▶ [INPUT DATA]:
┄┄┄┄┄┄┄┄┄┄
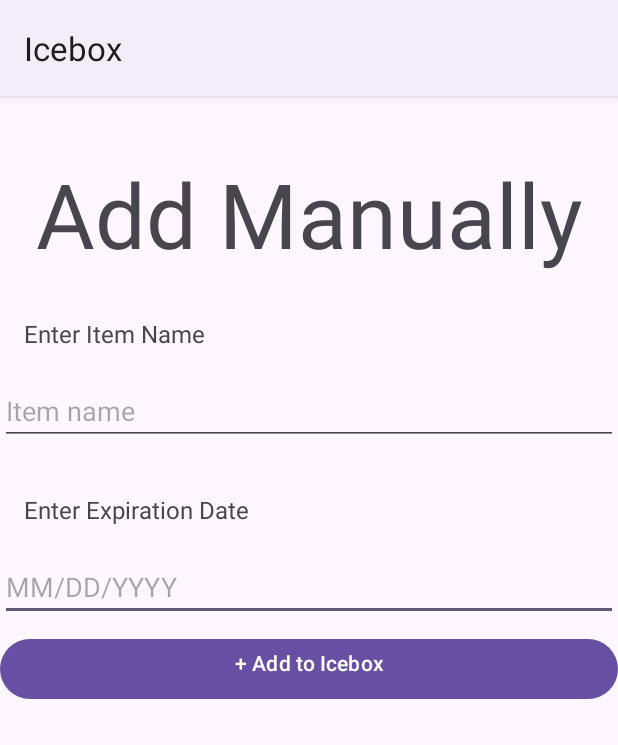
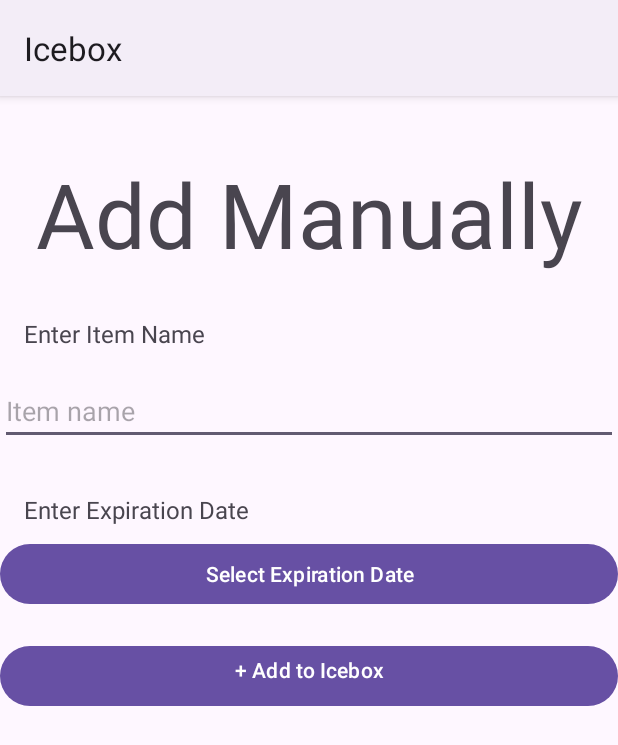
Before and after one commit to zapfeeno/Icebox, an Android app: the AddItemActivity screen opened directly, with no data from a screen before it, on a phone screen of 412 x 824 dp. Shown: the top 745 px of the screen. Run offline under Robolectric (Android 15) with nearby library versions, the phone set to English and light mode, and no system bars.

Commit message:
add datepicker

```diff
--- a/app/src/main/res/layout/activity_add_item.xml
+++ b/app/src/main/res/layout/activity_add_item.xml
@@ -32,15 +32,13 @@
         app:layout_constraintStart_toStartOf="parent"
         app:layout_constraintTop_toBottomOf="@+id/itemNameInput" />
 
-    <EditText
-        android:id="@+id/expirationDateInput"
+    <Button
+        android:id="@+id/expirationDateButton"
         android:layout_width="0dp"
         android:layout_height="wrap_content"
         android:layout_marginTop="8dp"
-        android:ems="10"
-        android:hint="MM/DD/YYYY"
-        android:inputType="datetime|date"
-        android:paddingTop="20dp"
+        android:onClick="setExpiryDate"
+        android:text="Select Expiration Date"
         app:layout_constraintEnd_toEndOf="parent"
         app:layout_constraintStart_toStartOf="parent"
         app:layout_constraintTop_toBottomOf="@+id/expirationDateText" />
@@ -74,11 +72,11 @@
         android:id="@+id/addToIceboxButton"
         android:layout_width="match_parent"
         android:layout_height="wrap_content"
-        android:layout_marginTop="8dp"
+        android:layout_marginTop="20dp"
         android:gravity="center_horizontal"
         android:onClick="addToIcebox"
         android:text="+ Add to Icebox"
         app:layout_constraintEnd_toEndOf="parent"
-        app:layout_constraintTop_toBottomOf="@+id/expirationDateInput" />
+        app:layout_constraintTop_toBottomOf="@+id/expirationDateButton" />
 
 </androidx.constraintlayout.widget.ConstraintLayout>
```
Also changed, not shown: app/src/main/java/com/cs407/icebox/AddItemActivity.java (+32 -7 lines).
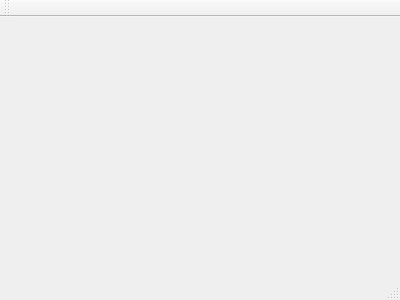
Qt form src/gui/mainwindow.ui (olevole/qphoenix) before a commit.
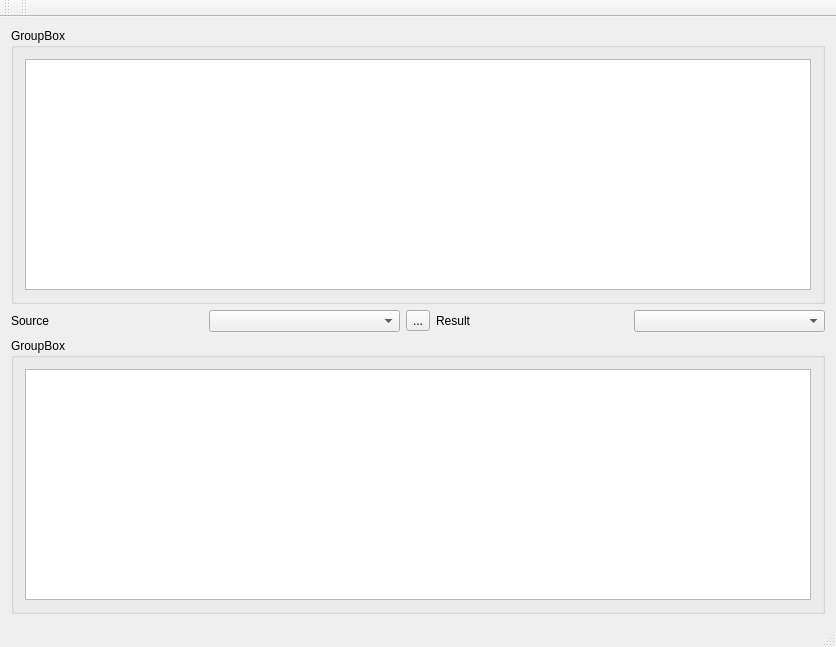
The same form after that commit.

```diff
--- a/src/gui/mainwindow.ui
+++ b/src/gui/mainwindow.ui
@@ -1,24 +1,122 @@
 <ui version="4.0">
  <class>MainWindow</class>
- <widget class="QMainWindow" name="MainWindow" >
-  <property name="geometry" >
+ <widget class="QMainWindow" name="MainWindow">
+  <property name="geometry">
    <rect>
     <x>0</x>
     <y>0</y>
-    <width>400</width>
-    <height>300</height>
+    <width>836</width>
+    <height>647</height>
    </rect>
   </property>
   <property name="windowTitle" >
    <string>MainWindow</string>
   </property>
-  <widget class="QMenuBar" name="menuBar" />
-  <widget class="QToolBar" name="mainToolBar" />
-  <widget class="QWidget" name="centralWidget" />
-  <widget class="QStatusBar" name="statusBar" />
+  <widget class="QWidget" name="centralWidget">
+   <layout class="QVBoxLayout" name="verticalLayout">
+    <item>
+     <widget class="QGroupBox" name="groupBox">
+      <property name="sizePolicy">
+       <sizepolicy hsizetype="Preferred" vsizetype="Expanding">
+        <horstretch>0</horstretch>
+        <verstretch>0</verstretch>
+       </sizepolicy>
+      </property>
+      <property name="title">
+       <string>GroupBox</string>
+      </property>
+      <layout class="QVBoxLayout" name="verticalLayout_3">
+       <item>
+        <widget class="QTextEdit" name="textEdit"/>
+       </item>
+      </layout>
+      <zorder></zorder>
+      <zorder>textEdit</zorder>
+     </widget>
+    </item>
+    <item>
+     <layout class="QHBoxLayout" name="horizontalLayout">
+      <item>
+       <widget class="QLabel" name="label">
+        <property name="text">
+         <string>Source </string>
+        </property>
+       </widget>
+      </item>
+      <item>
+       <widget class="QComboBox" name="comboBox"/>
+      </item>
+      <item>
+       <widget class="QToolButton" name="toolButton">
+        <property name="text">
+         <string>...</string>
+        </property>
+       </widget>
+      </item>
+      <item>
+       <widget class="QLabel" name="label_2">
+        <property name="text">
+         <string>Result</string>
+        </property>
+       </widget>
+      </item>
+      <item>
+       <widget class="QComboBox" name="comboBox_2"/>
+      </item>
+     </layout>
+    </item>
+    <item>
+     <widget class="QGroupBox" name="groupBox_2">
+      <property name="sizePolicy">
+       <sizepolicy hsizetype="Preferred" vsizetype="MinimumExpanding">
+        <horstretch>0</horstretch>
+        <verstretch>0</verstretch>
+       </sizepolicy>
+      </property>
+      <property name="title">
+       <string>GroupBox</string>
+      </property>
+      <layout class="QVBoxLayout" name="verticalLayout_2">
+       <item>
+        <widget class="QTextBrowser" name="textBrowser"/>
+       </item>
+      </layout>
+     </widget>
+    </item>
+   </layout>
+  </widget>
+  <widget class="QMenuBar" name="menuBar">
+   <property name="geometry">
+    <rect>
+     <x>0</x>
+     <y>0</y>
+     <width>836</width>
+     <height>21</height>
+    </rect>
+   </property>
+  </widget>
+  <widget class="QToolBar" name="mainToolBar">
+   <attribute name="toolBarArea">
+    <enum>TopToolBarArea</enum>
+   </attribute>
+   <attribute name="toolBarBreak">
+    <bool>false</bool>
+   </attribute>
+  </widget>
+  <widget class="QStatusBar" name="statusBar"/>
+  <widget class="QToolBar" name="toolBar">
+   <property name="windowTitle">
+    <string>toolBar</string>
+   </property>
+   <attribute name="toolBarArea">
+    <enum>TopToolBarArea</enum>
+   </attribute>
+   <attribute name="toolBarBreak">
+    <bool>false</bool>
+   </attribute>
+  </widget>
  </widget>
- <layoutDefault spacing="6" margin="11" />
- <pixmapfunction></pixmapfunction>
+ <layoutdefault spacing="6" margin="11"/>
  <resources/>
  <connections/>
 </ui>
```
Left out of the diff: 3 changed lines with no effect on the pictures.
┄┄┄┄┄┄┄┄┄┄
▶ [EXERCISE DETAILS]:
All of the material above is to be retyped verbatim, with its pictures omitted.

▶ [EXPECTED ANSWER]:
Before and after one commit to zapfeeno/Icebox, an Android app: the AddItemActivity screen opened directly, with no data from a screen before it, on a phone screen of 412 x 824 dp. Shown: the top 745 px of the screen. Run offline under Robolectric (Android 15) with nearby library versions, the phone set to English and light mode, and no system bars.

Commit message:
add datepicker

```diff
--- a/app/src/main/res/layout/activity_add_item.xml
+++ b/app/src/main/res/layout/activity_add_item.xml
@@ -32,15 +32,13 @@
         app:layout_constraintStart_toStartOf="parent"
         app:layout_constraintTop_toBottomOf="@+id/itemNameInput" />
 
-    <EditText
-        android:id="@+id/expirationDateInput"
+    <Button
+        android:id="@+id/expirationDateButton"
         android:layout_width="0dp"
         android:layout_height="wrap_content"
         android:layout_marginTop="8dp"
-        android:ems="10"
-        android:hint="MM/DD/YYYY"
-        android:inputType="datetime|date"
-        android:paddingTop="20dp"
+        android:onClick="setExpiryDate"
+        android:text="Select Expiration Date"
         app:layout_constraintEnd_toEndOf="parent"
         app:layout_constraintStart_toStartOf="parent"
         app:layout_constraintTop_toBottomOf="@+id/expirationDateText" />
@@ -74,11 +72,11 @@
         android:id="@+id/addToIceboxButton"
         android:layout_width="match_parent"
         android:layout_height="wrap_content"
-        android:layout_marginTop="8dp"
+        android:layout_marginTop="20dp"
         android:gravity="center_horizontal"
         android:onClick="addToIcebox"
         android:text="+ Add to Icebox"
         app:layout_constraintEnd_toEndOf="parent"
-        app:layout_constraintTop_toBottomOf="@+id/expirationDateInput" />
+        app:layout_constraintTop_toBottomOf="@+id/expirationDateButton" />
 
 </androidx.constraintlayout.widget.ConstraintLayout>
```
Also changed, not shown: app/src/main/java/com/cs407/icebox/AddItemActivity.java (+32 -7 lines).
Qt form src/gui/mainwindow.ui (olevole/qphoenix) before a commit.
The same form after that commit.

```diff
--- a/src/gui/mainwindow.ui
+++ b/src/gui/mainwindow.ui
@@ -1,24 +1,122 @@
 <ui version="4.0">
  <class>MainWindow</class>
- <widget class="QMainWindow" name="MainWindow" >
-  <property name="geometry" >
+ <widget class="QMainWindow" name="MainWindow">
+  <property name="geometry">
    <rect>
     <x>0</x>
     <y>0</y>
-    <width>400</width>
-    <height>300</height>
+    <width>836</width>
+    <height>647</height>
    </rect>
   </property>
   <property name="windowTitle" >
    <string>MainWindow</string>
   </property>
-  <widget class="QMenuBar" name="menuBar" />
-  <widget class="QToolBar" name="mainToolBar" />
-  <widget class="QWidget" name="centralWidget" />
-  <widget class="QStatusBar" name="statusBar" />
+  <widget class="QWidget" name="centralWidget">
+   <layout class="QVBoxLayout" name="verticalLayout">
+    <item>
+     <widget class="QGroupBox" name="groupBox">
+      <property name="sizePolicy">
+       <sizepolicy hsizetype="Preferred" vsizetype="Expanding">
+        <horstretch>0</horstretch>
+        <verstretch>0</verstretch>
+       </sizepolicy>
+      </property>
+      <property name="title">
+       <string>GroupBox</string>
+      </property>
+      <layout class="QVBoxLayout" name="verticalLayout_3">
+       <item>
+        <widget class="QTextEdit" name="textEdit"/>
+       </item>
+      </layout>
+      <zorder></zorder>
+      <zorder>textEdit</zorder>
+     </widget>
+    </item>
+    <item>
+     <layout class="QHBoxLayout" name="horizontalLayout">
+      <item>
+       <widget class="QLabel" name="label">
+        <property name="text">
+         <string>Source </string>
+        </property>
+       </widget>
+      </item>
+      <item>
+       <widget class="QComboBox" name="comboBox"/>
+      </item>
+      <item>
+       <widget class="QToolButton" name="toolButton">
+        <property name="text">
+         <string>...</string>
+        </property>
+       </widget>
+      </item>
+      <item>
+       <widget class="QLabel" name="label_2">
+        <property name="text">
+         <string>Result</string>
+        </property>
+       </widget>
+      </item>
+      <item>
+       <widget class="QComboBox" name="comboBox_2"/>
+      </item>
+     </layout>
+    </item>
+    <item>
+     <widget class="QGroupBox" name="groupBox_2">
+      <property name="sizePolicy">
+       <sizepolicy hsizetype="Preferred" vsizetype="MinimumExpanding">
+        <horstretch>0</horstretch>
+        <verstretch>0</verstretch>
+       </sizepolicy>
+      </property>
+      <property name="title">
+       <string>GroupBox</string>
+      </property>
+      <layout class="QVBoxLayout" name="verticalLayout_2">
+       <item>
+        <widget class="QTextBrowser" name="textBrowser"/>
+       </item>
+      </layout>
+     </widget>
+    </item>
+   </layout>
+  </widget>
+  <widget class="QMenuBar" name="menuBar">
+   <property name="geometry">
+    <rect>
+     <x>0</x>
+     <y>0</y>
+     <width>836</width>
+     <height>21</height>
+    </rect>
+   </property>
+  </widget>
+  <widget class="QToolBar" name="mainToolBar">
+   <attribute name="toolBarArea">
+    <enum>TopToolBarArea</enum>
+   </attribute>
+   <attribute name="toolBarBreak">
+    <bool>false</bool>
+   </attribute>
+  </widget>
+  <widget class="QStatusBar" name="statusBar"/>
+  <widget class="QToolBar" name="toolBar">
+   <property name="windowTitle">
+    <string>toolBar</string>
+   </property>
+   <attribute name="toolBarArea">
+    <enum>TopToolBarArea</enum>
+   </attribute>
+   <attribute name="toolBarBreak">
+    <bool>false</bool>
+   </attribute>
+  </widget>
  </widget>
- <layoutDefault spacing="6" margin="11" />
- <pixmapfunction></pixmapfunction>
+ <layoutdefault spacing="6" margin="11"/>
  <resources/>
  <connections/>
 </ui>
```
Left out of the diff: 3 changed lines with no effect on the pictures.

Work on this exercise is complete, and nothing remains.